Usucha 薄茶 (Japanese) (lit. “thin tea”): A grade and preparation of matcha that produces a lighter, oftentimes foamy concoction of tea. Using 2-3 scoops of matcha (in Sōhen-ryū we use three scoops), the tea is then mixed with half a ladle’s-worth of hot water and whisked (some schools whisk to a light foam, others do not). The flavor is light and should not be bitter. Usucha is considered to be more informal and is served last in the order of tea made during a formal 茶事 chaji (tea gathering/tea ceremony), often with a dry sweet (干菓子 higashi).
Wūlóng 烏龍 (Mandarin) (lit. “black dragon”): See “oolong”.
Yánchá 巖茶/岩茶 (Mandarin) (lit. “rock/cliff tea”): A style of oolong/wūlóng produced in Wǔyíshān, Fújiàn, often exhibiting long, twisted leaves, which are roasted and higher oxidized (with oxidation levels around 50-75%). The term “rock/cliff tea” refers to the teas being grown on and around the craggy cliffs of Wǔyíshān. Production of this type of tea can be traced back to the Míng period (1368-1644), when tea farmers were experimenting with oxidation and roasting. However, Wǔyíshān has been a tea producing area centuries prior to then, famously in the 北苑 Běiyuàn tea gardens around 建甌 Jiàn’ōu during the Sòng period (960-1279). There are many famous yánchá, including the 四大名欉 Sì Dà Míng Cóng, which include 大紅袍 Dàhóng Páo (“Big Red Robe”), 水金龜 Shuǐ Jīn Guī (“Golden Water Turtle”), 鐵羅漢 Tiě Luóhàn (“Iron Arhat”), and 白雞冠 Bái Jīguān (“White Cockscomb”). Flavors of these teas range from light, floral, and fragrant to deep, spicy, incense-like, toasty, and carob/cacao, with a distinct minerality. Yánchá also classically are known for their distinctive 岩韻 yányùn, “rock/cliff rhyme” qualities, which include sweetness, fragrance, clarity and meatiness unique to these teas.
Yányùn 岩韻 (Mandarin) (lit. “rock/cliff rhyme”): A residual sensation, not limited to a tea’s taste alone.

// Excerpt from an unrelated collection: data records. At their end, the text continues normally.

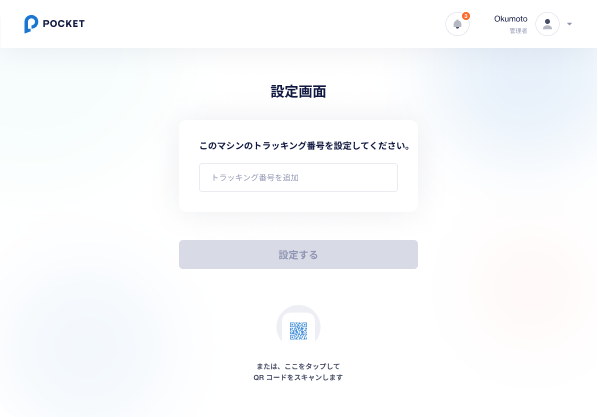
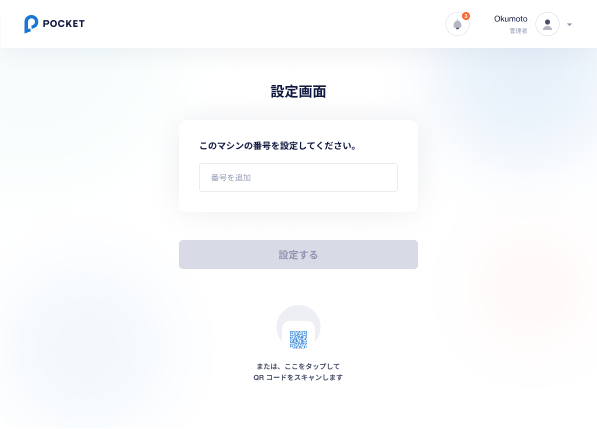
update

diff --git a/201.md b/201.md
@@ -88,7 +88,7 @@ INVALID QR CODE
 
 ### エラー一覧（Error List）
 
-## **動画ダウンロード中**   `Dowloading video`
+## **動画ダウンロード中**   `Downloading video`
 
 ![nf](image/jp/tb/201setting_machine/downloadingvideos.png)
 
@@ -98,17 +98,17 @@ INVALID QR CODE
 
 - go to **ダッシュボード**   `Dashboard`　screen
 
-##### ダウンロードした動画  ` Downloaded video`  ** Block**
+##### ダウンロードした動画  ` Downloaded video`  **Block**
 
 - Display downloaded video. The first video in the above image corresponds to the video already downloaded
 - inside this block, dislay video thumbnail, duration, title, description, tags of this video
 
-##### ダウンロードした動画  ` Downloading video`  ** Block**
+##### ダウンロードした動画  ` Downloading video`  **Block**
 
 - Display downloading video. The second video in the above image corresponds to the downloading video
 - inside this block, dislay video thumbnail, duration, title, description, tags of this video
 
-##### 動画のダウンロード中にエラーが発生しました  ` error during video download`  ** Block**
+##### 動画のダウンロード中にエラーが発生しました  ` error during video download`  **Block**
 
 - If the video downloads normally, this block will not be displayed
 - If there is a error during video download, then this block will be displayed
@@ -131,7 +131,7 @@ INVALID QR CODE
 
 - Enter Kiosk mode and go to **ホーム**   `Home` screen
 
-##### マシン番号変更  ` Change sequence number`  **Button**
+##### マシン番号を変更する  ` Change sequence number`  **Button**
 
 - If the result returned by api has a sequence number or sequence number is alrealdy set, then display this sequence number
 - The sequence number must be unique. If the sequence number is set on other device, then it will not be set again
@@ -140,5 +140,69 @@ INVALID QR CODE
 ##### 削除する  ` Delete`  **Button**
 
 - go to **動画削除確認**   `Video delete confirmation` screen
+
+### エラー一覧（Error List）
+
+## **マシンシーケンス番号入力**   `Enter machine sequence number`
+
+![nf](image/jp/tb/201setting_machine/ChangeSequenceNumber.png)
+
+### 項目／イベント定義（Item Event Definition）
+
+##### マシン番号  `Machine sequence number`  **Number**
+
+- required
+
+##### 設定する  `Setting`  **Button**
+
+- validate input info
+- disabled when input is empty
+- if response returns 200, then go to **マシン番号設定成功**   `Machine sequence number setting successful` screen
+
+### エラー一覧（Error List）
+
+#### 画面エラー（Screen Error）
+
+INVALID MACHINE NUMBER
+:   `入力した ID 番号が間違っています。この ID 番号のマシンは見つかりませんでした。もう一度やり直してください。`
+
+## **マシン番号設定成功**   `Machine sequence number setting successful` 
+
+![nf](image/jp/tb/201setting_machine/ChangeSequenceNumberSuccess.png)
+
+### 項目／イベント定義（Item Event Definition）
+
+##### 完了  `Done`  **Button**
+
+- go to **ダッシュボード**   `Dashboard`　screen
+
+### エラー一覧（Error List）
+
+## **動画削除確認**   `Video delete confirmation`
+
+![nf](image/jp/tb/201setting_machine/Delete.png)
+
+### 項目／イベント定義（Item Event Definition）
+
+##### 削除  `Delete video`  **Button**
+
+- delete all video of the seleted machine. If the videos has not been downloaded yet, stop the videos that is downloading and delete all downloaded videos
+- After deleting the video, go to this screen **動画削除成功**   `Video delete sucessful`
+
+##### キャンセル  `Cancel`  **Button**
+
+- back to **ダッシュボード**   `Dashboard`　screen
+
+### エラー一覧（Error List）
+
+## **動画削除成功**   `Video delete sucessful`
+
+![nf](image/jp/tb/201setting_machine/DeleteSuccess.png)
+
+### 項目／イベント定義（Item Event Definition）
+
+##### 設定画面へ  `Go to setting screen`  **Button**
+
+- go to **マシン番号入力**  `Enter machine number` and start setting again from scratch
 
 ### エラー一覧（Error List）

diff --git a/202.md b/202.md
@@ -8,7 +8,7 @@
 
 ##### ロゴ  `Logo`  **Icon button**
 
-- After tape continuously 7 times, then go to the **キオスクモード終了**   `Exit Kiosk mode` screen
+- After tape continuously 6 times, then go to the **キオスクモード終了**   `Exit Kiosk mode` screen
 - need to tape continuously for 3s, if stop more than 3s, it will be counted from the beginning
 
 ##### マシンに不具合があった場合はこちらをタップ  `Report machine issue`  **Button**
@@ -49,7 +49,7 @@
 
 #### 項目エラー（Item Error）
 
-##### パスワード  `Password`  ** Text**
+##### パスワード  `Password`  **Text**
 
 EMPTY
 :   `パスワードを入力してください。 これは必須です。`
@@ -164,7 +164,7 @@ INVALID PHONENUMBER OR PASSWORD
 - dislay video thumbnail, duration, title, description, tags
 - When user clicks on a video, it will play that video in fullscreen
 
-##### 動画再生  `Play Video`  ** Button**
+##### 動画再生  `Play Video`  **Button**
 
 - When user clicks on button, it will play that video in fullscreen
 
@@ -178,7 +178,7 @@ INVALID PHONENUMBER OR PASSWORD
 
 ### 項目／イベント定義（Item Event Definition）
 
-##### 動画フレーム  `Video Frame`  ** Frame**
+##### 動画フレーム  `Video Frame`  **Frame**
 
 - when user tap on video frame then it will show all video related buttons. 
 - If the buttons related to the video are showing on video frame, and user tap again then they will be hidden. If user don't do anything, the buttons will be hidden after 5s
@@ -203,12 +203,12 @@ INVALID PHONENUMBER OR PASSWORD
 
 - pause or play video. When user click pause button then pause video and change pause button to play button, and vice visar
 
-##### チャプター  `Chapter`  **  button**
+##### チャプター  `Chapter`  **button**
 
 - When user click on a chapter, it will move to the start time of that chapter
 - display up to 4 chapters on video frame.
 
-##### その他のチャプター  `Other Chapter`  ** Button**
+##### その他のチャプター  `Other Chapter`  **Button**
 
 - Open a div in the bottom of video frame which show other chapter. Can swipe to view other chapters if more than 4 chapters
 - When user click on a chapter, it will close div and move to the start time of that chapter
@@ -217,7 +217,7 @@ INVALID PHONENUMBER OR PASSWORD
 
 - Close a div in the bottom of video frame which show other chapter
 
-##### 字幕スイッチ  `On\off Subtitle`  ** button**
+##### 字幕スイッチ  `On\off Subtitle`  **button**
 
 - Turn on／off subtitle of video
 
@@ -225,10 +225,29 @@ INVALID PHONENUMBER OR PASSWORD
 
 ## **動画終了**   `End of video`
 
+![nf](image/jp/tb/202kiosk_mode_operation/OnVideoPlayCompleted.png)
+
+### 項目／イベント定義（Item Event Definition）
+
+##### 次の動画  `Next video`  ** Block**
+
+- Play next video. If the current video is the last on the list video, then the first video will be play
+- Contain video thumbnail, duration, title
+
+##### 再生  ` Replay video`  **button**
+
+- Replay video
+
+##### 終了  ` Close video`  **button**
+
+- Close video and back to the **動画一覧**   `Video list` screen
+
+### エラー一覧（Error List）
+
 ## **ストップウォッチ**   `Stop watch`
 
 ![nf](image/jp/tb/202kiosk_mode_operation/StopWatchStart.png)
-![nf](image/jp/tb/202kiosk_mode_operation/Stop WatchRun.png)
+![nf](image/jp/tb/202kiosk_mode_operation/StopWatchRun.png)
 
 ### 項目／イベント定義（Item Event Definition）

This, classically, is defined through five distinctive points found in all great 岩茶 yánchá of Wuyishan: 活 huó (liveliness), 甘 gān (sweetness), 清 qīng (clarity, pertaining to the liqueur and taste), 香 xiāng (fragrance), and 岩骨 yángǔ (lit. “rock bones”, as if the tea has substance or the heartiness of eating meat). When present, each is used to assess the quality of the tea when tasting the tea (品茶 pǐn chá).